Among the entries below, find each line with "true" and show it.

---+---

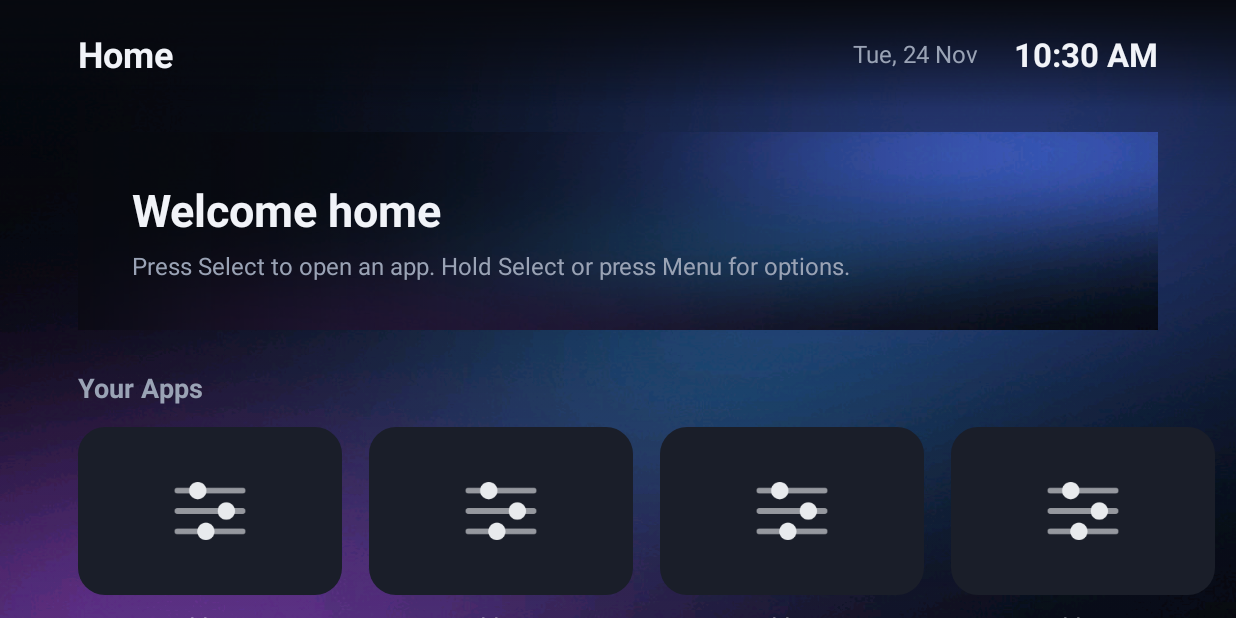
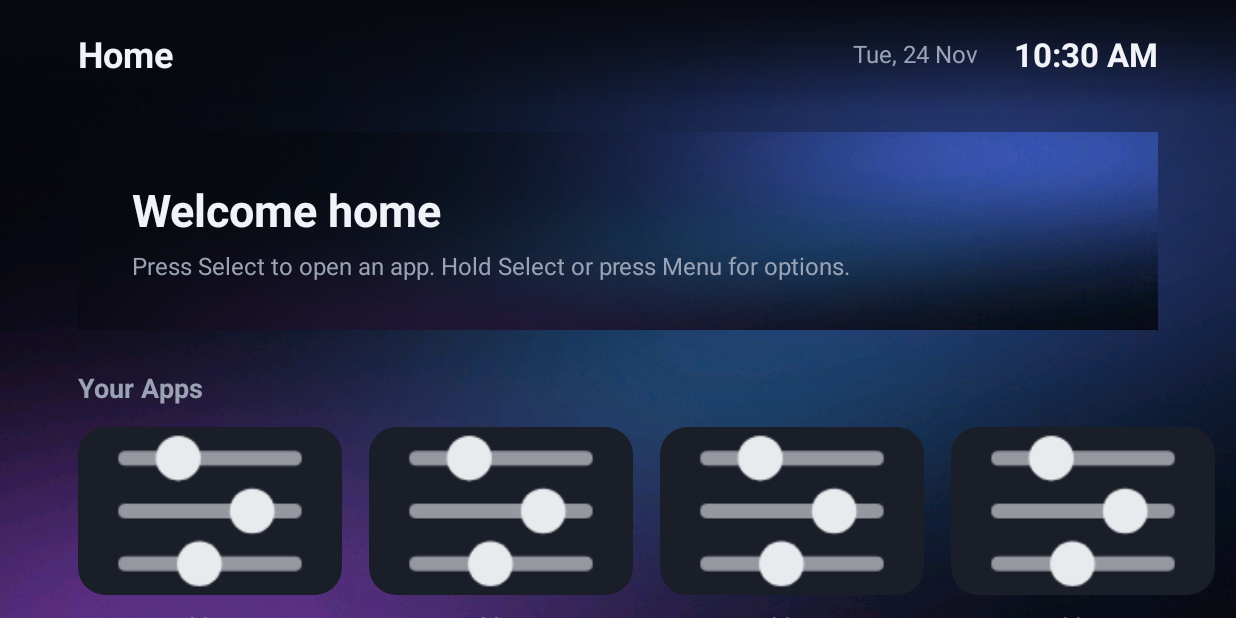
Before and after one commit to ItzmrRohxn/GoogleTV-Home, an Android app: the screen it shows after launch (MainActivity), on a phone screen of 824 x 412 dp (held sideways). Run offline under Robolectric (Android 15) with nearby library versions, the phone set to English and light mode, and no system bars.

Commit message:
Make app artwork fill launcher cards

```diff
--- a/app/src/main/res/layout/item_app.xml
+++ b/app/src/main/res/layout/item_app.xml
@@ -14,15 +14,14 @@
         android:background="@drawable/bg_tile"
         android:clickable="true"
         android:focusable="true"
-        >
+        android:clipToOutline="true">
 
         <ImageView
             android:id="@+id/tile_icon"
-            android:layout_width="@dimen/icon_size"
-            android:layout_height="@dimen/icon_size"
-            android:layout_gravity="center"
+            android:layout_width="match_parent"
+            android:layout_height="match_parent"
             android:importantForAccessibility="no"
-            android:scaleType="fitCenter" />
+            android:scaleType="centerCrop" />
     </FrameLayout>
 
     <TextView
```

---+---

**EXERCISE OUTPUT**
         android:clickable="true"
         android:focusable="true"
+        android:clipToOutline="true">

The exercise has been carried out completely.